South African Reserve Bank
A banking sector can be said to have integrity if it is sufficiently robust to ensure that abuses of the institutions that operate within the sector are detected and addressed through an appropriate response.
The products and services offered by institutions in the banking sector can be abused for a number of reasons such as to launder the proceeds of crime, to perpetrate fraud (either on the institutions themselves or their customers), to facilitate corruption, to make funds available for illicit purposes such as terrorism or the proliferation of weapons of mass destruction, to evade taxes, to name but a few. The aim of measures to promote financial integrity is to ensure that when abuses of this nature occur, those are not tolerated or allowed to compete unfairly with the legitimate objectives that the banking sector is meant to serve.
A wide range of measures are put in place to protect the integrity of the banking sector and, by implication, of the institutions that operate within the sector. The fundamental building block of measures to promote integrity of the banking sector are those that bring transparency to the sector by requiring banking institutions to conduct proper due diligence on their customers and to capture and to maintain customer and transaction information in records that are accessible to supervisory and investigating authorities.
The South African Reserve Bank (SARB) supervises the South African banking system.
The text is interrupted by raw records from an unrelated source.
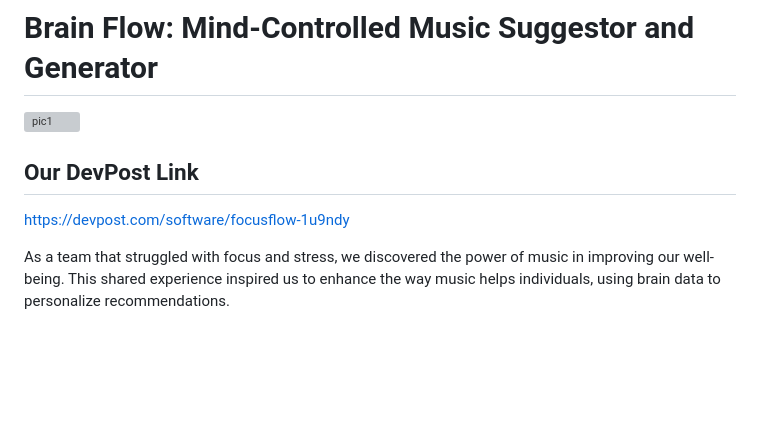
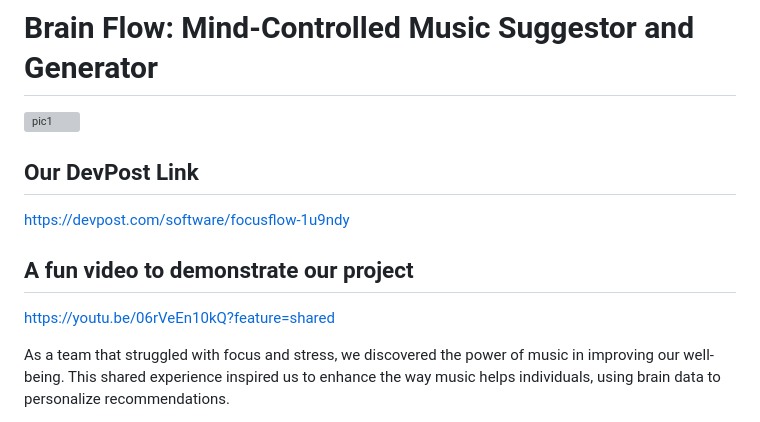
Before and after one commit to llLucidll/NeuralLlamas, a Markdown page: README.md, the part around the change. Drawn GitHub-style; blank space fills up the shorter version; grey boxes are pictures that could not be loaded.

```diff
--- a/README.md
+++ b/README.md
@@ -2,9 +2,12 @@
 
 ![pic1](https://github.com/user-attachments/assets/3f8fd5ba-7a16-4432-9606-070b6491bb2d)
 
-
 ## Our DevPost Link
 https://devpost.com/software/focusflow-1u9ndy
+
+## A fun video to demonstrate our project
+
+https://youtu.be/06rVeEn10kQ?feature=shared
 
 As a team that struggled with focus and stress, we discovered the power of music in improving our well-being. This shared experience inspired us to enhance the way music helps individuals, using brain data to personalize recommendations.
 
```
The information and documents provided are specifically intended for the banking sector.
Accountable institutions which fall under the South African Reserve Bank include:
- A person who carries on the 'business of a bank' as defined in the Banks Act, 1990 (Act 94 of 1990).
- A mutual bank as defined in the Mutual Banks Act, 1993 (Act 124 of 1993).
- A person who carries on the business of dealing in foreign exchange.
- A person who carries on the business of lending money against the security of securities.
- A person who issues, sells or redeems travellers' cheques, money orders or similar instruments.
- The Postbank referred to in section 51 of the Postal Services Act, 1998 (Act 124 of 1998).
- The Ithala Development Finance Corporation Limited.
- A person who carries on the business of a money remitter.